Nursing School leader named to national Medicare Commission

Nursing School leader named to national Medicare Commission

Colleen Conway-Welch, Ph.D., dean of the Vanderbilt University School of Nursing, has been appointed to the National Bipartisan Commission on Medicare.

The 17-member commission is made up of 10 members of the Senate and the House of Representatives, as well as seven leaders in the health care community. Conway-Welch is the only nurse on the commission.

The federal commission was formed to recommend ways of preserving Medicare for 76 million baby-boomers. It is mandated to submit a report to Congress by March 1, 1999.

"I am very honored to have been selected for the commission.

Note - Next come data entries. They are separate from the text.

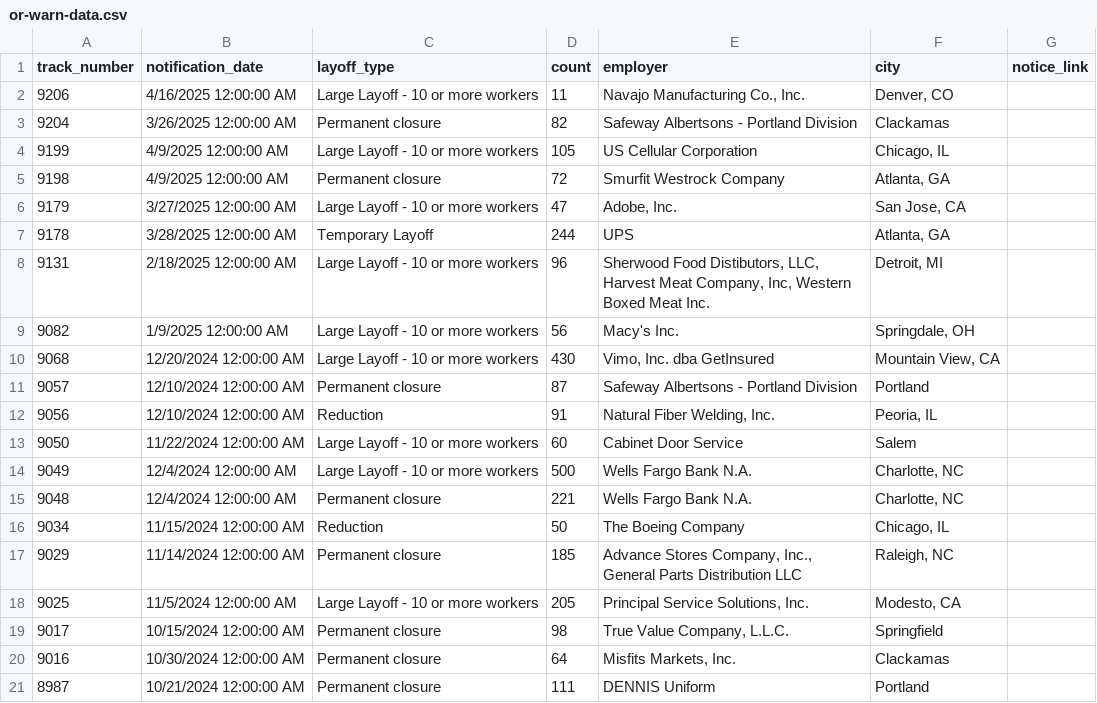
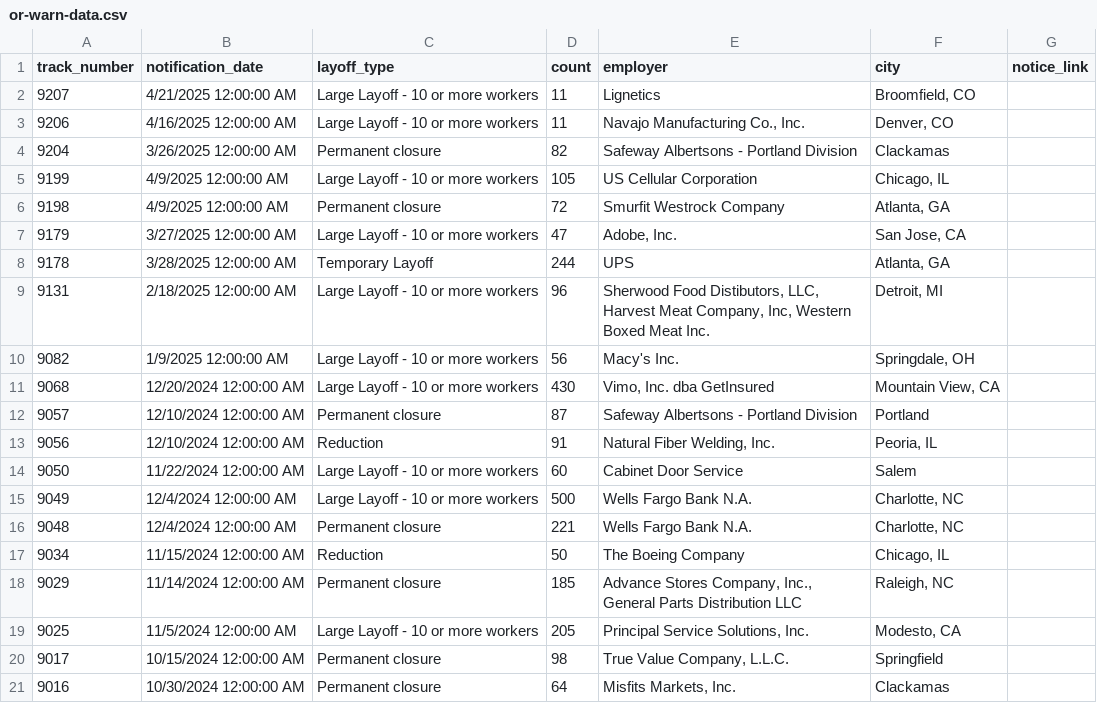
Before and after one commit to deleonkr/oregon-warn-list, a CSV file: or-warn-data.csv, drawn as a sheet; removed rows and columns are numbered as before the commit, all else as after; the diff names each change by its address in the sheet, - before the commit and + after, or states it on an @@ line.

```diff
--- a/or-warn-data.csv
+++ b/or-warn-data.csv
+row 2: 9207 | 4/21/2025 12:00:00 AM | Large Layoff - 10 or more workers | 11 | Lignetics | Broomfield, CO
-row 21: 8987 | 10/21/2024 12:00:00 AM | Permanent closure | 111 | DENNIS Uniform | Portland
```
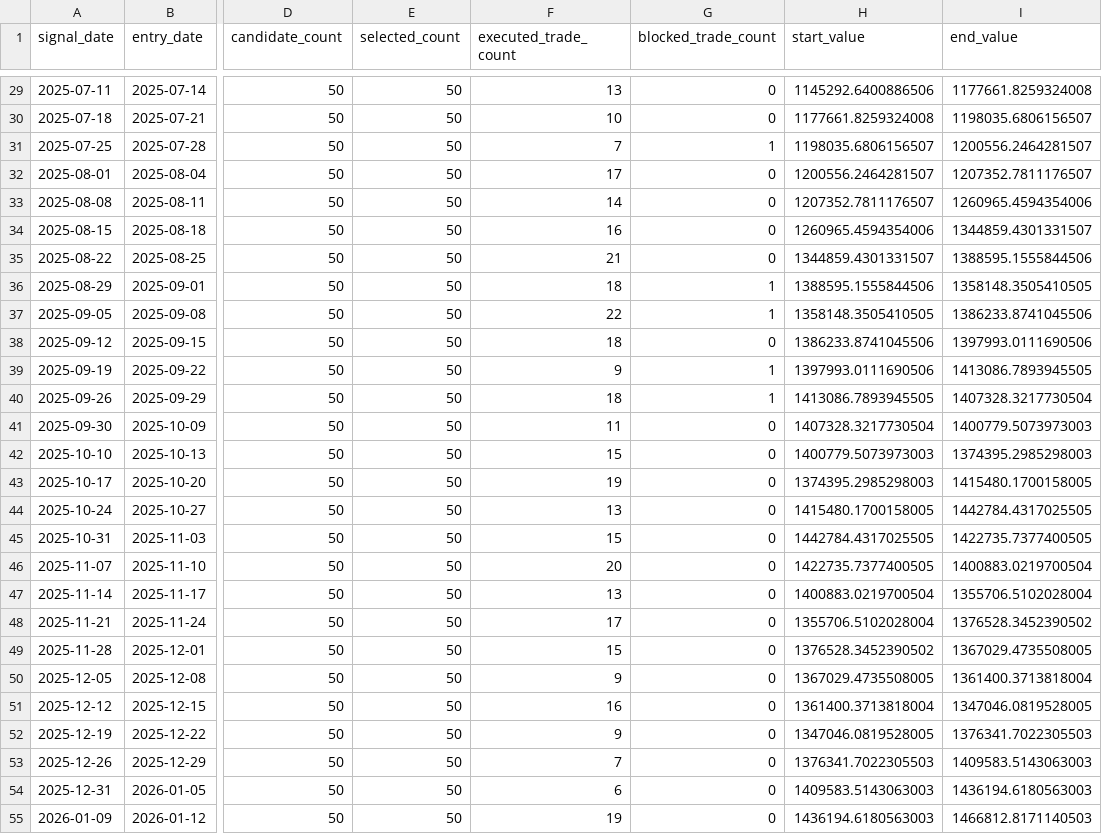
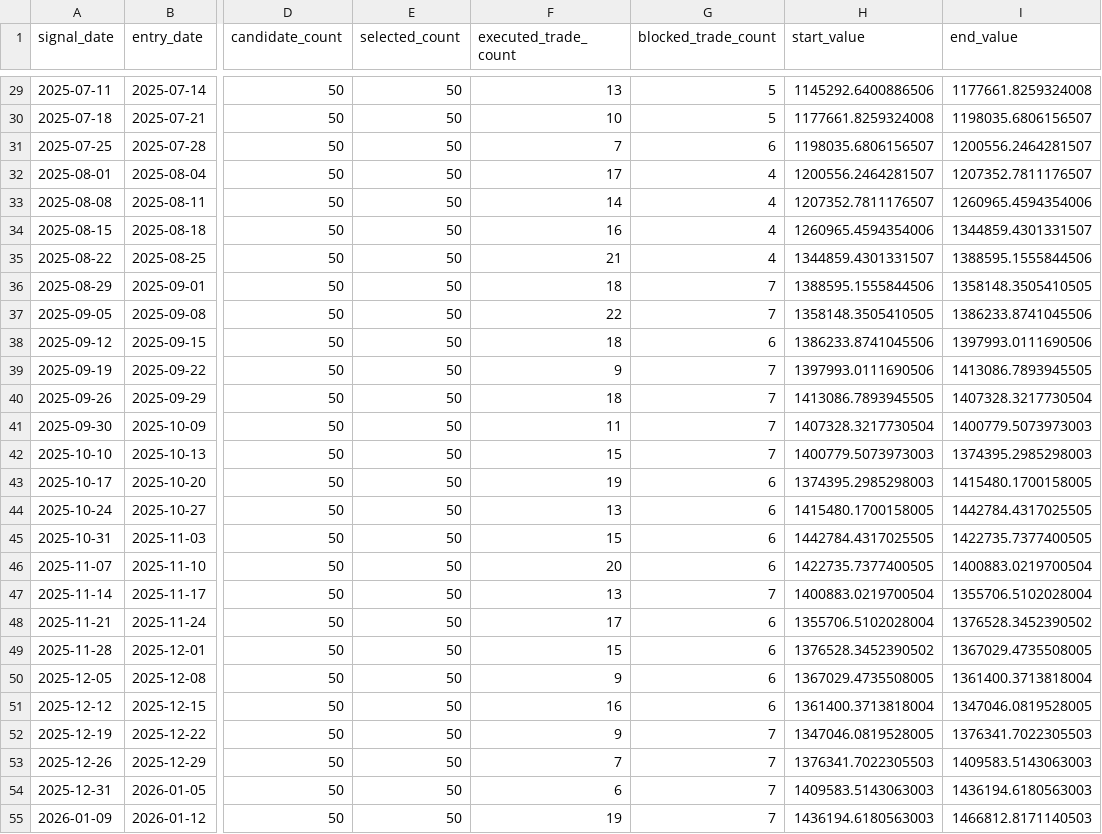
Before and after one commit to YWatering/testchalpha, a CSV file: research/stage15/equal_weight_benchmark_weekly.csv, drawn as a sheet; only a part is shown, gaps mark what is left out; the diff covers the shown part only; the diff names each change by its address in the sheet, - before the commit and + after, or states it on an @@ line.

```diff
--- a/research/stage15/equal_weight_benchmark_weekly.csv
+++ b/research/stage15/equal_weight_benchmark_weekly.csv
-G29:G30 (blocked_trade_count): 0
+G29:G30 (blocked_trade_count): 5
-G31 (blocked_trade_count): 1
+G31 (blocked_trade_count): 6
-G32:G35 (blocked_trade_count): 0
+G32:G35 (blocked_trade_count): 4
-G36:G37 (blocked_trade_count): 1
+G36:G37 (blocked_trade_count): 7
-G38 (blocked_trade_count): 0
+G38 (blocked_trade_count): 6
-G39:G40 (blocked_trade_count): 1
+G39:G40 (blocked_trade_count): 7
-G41:G42 (blocked_trade_count): 0
+G41:G42 (blocked_trade_count): 7
-G43:G46 (blocked_trade_count): 0
+G43:G46 (blocked_trade_count): 6
-G47 (blocked_trade_count): 0
+G47 (blocked_trade_count): 7
-G48:G51 (blocked_trade_count): 0
+G48:G51 (blocked_trade_count): 6
-G52:G55 (blocked_trade_count): 0
+G52:G55 (blocked_trade_count): 7
```
Also changed, not shown: 66 edited cells elsewhere in this file, research/stage15/colproj_oos_portfolio_thresholds.csv, research/stage15/colproj_oos_portfolio_trades.csv, 16 other files.
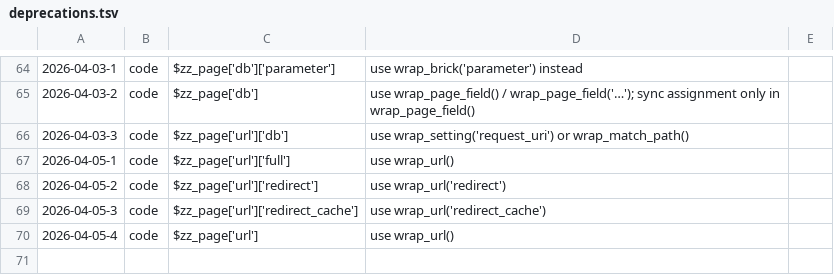
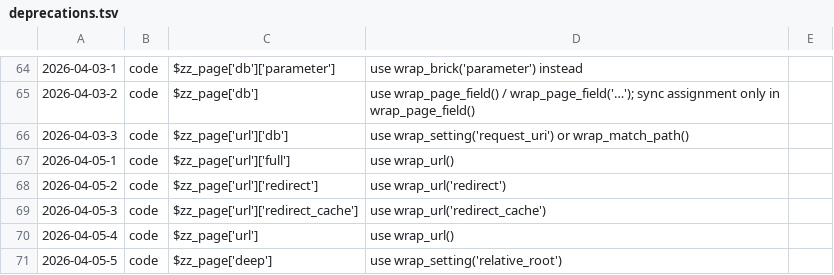
Before and after one commit to koenige/zzwrap, a TSV file: configuration/deprecations.tsv, drawn as a sheet; only a part is shown, gaps mark what is left out.

Commit message:
url: replace global $zz_page['deep'] with setting `relative_root`

```diff
--- a/configuration/deprecations.tsv
+++ b/configuration/deprecations.tsv
@@ -70 +70,2 @@
 2026-04-05-4	code	$zz_page['url']	use wrap_url()
+2026-04-05-5	code	$zz_page['deep']	use wrap_setting('relative_root')
```
Also changed, not shown: 2 other files.
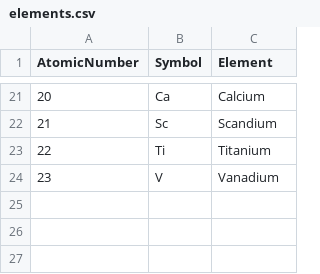
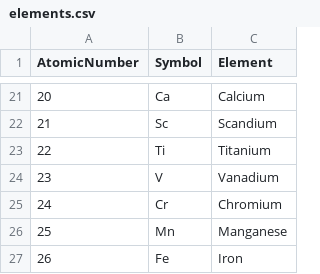
Before and after one commit to eudoxia0/flashcards, a CSV file: cards/science/elements.csv, drawn as a sheet; only a part is shown, gaps mark what is left out.

Commit message:
more elements

```diff
--- a/cards/science/elements.csv
+++ b/cards/science/elements.csv
@@ -24 +24,4 @@ AtomicNumber,Symbol,Element
 23,V,Vanadium
+24,Cr,Chromium
+25,Mn,Manganese
+26,Fe,Iron
```
Also changed, not shown: 1 other file.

I believe my background and experience as a nurse will allow me to listen with an open mind to all the proposals and testimonials that will come to our attention," said Conway-Welch.

Conway-Welch will be the third Tennessean and the first nurse to serve on the panel, joining U.S. Sen. Bill Frist, a former heart surgeon at Vanderbilt University Medical Center, and Samuel Howard, chief executive officer of Nashville-based Phoenix Healthcare Corp.

"The issues before the Medicare Commission are critically important to the long-term solvency of the program, to its ability to function in our changing health care delivery system, and, most importantly, to future generations of Medicare beneficiaries," said Dr. Harry R. Jacobson, vice chancellor for Health Affairs.

"I am not surprised that the health care expertise of Middle Tennessee is well recognized on the commission and could not be more pleased that Colleen has been asked to participate. Her expertise as a nurse, educator, and administrator will serve the commission well as they deliberate in the weeks ahead."

Conway-Welch holds a bachelor's degree in nursing from Georgetown University, a master's degree in nursing from Catholic University, and a Ph.D. in nursing from New York University.

She is a certified nurse-midwife, a member of the Institute of Medicine, and has served on numerous national councils, including President Ronald Reagan's commission on HIV.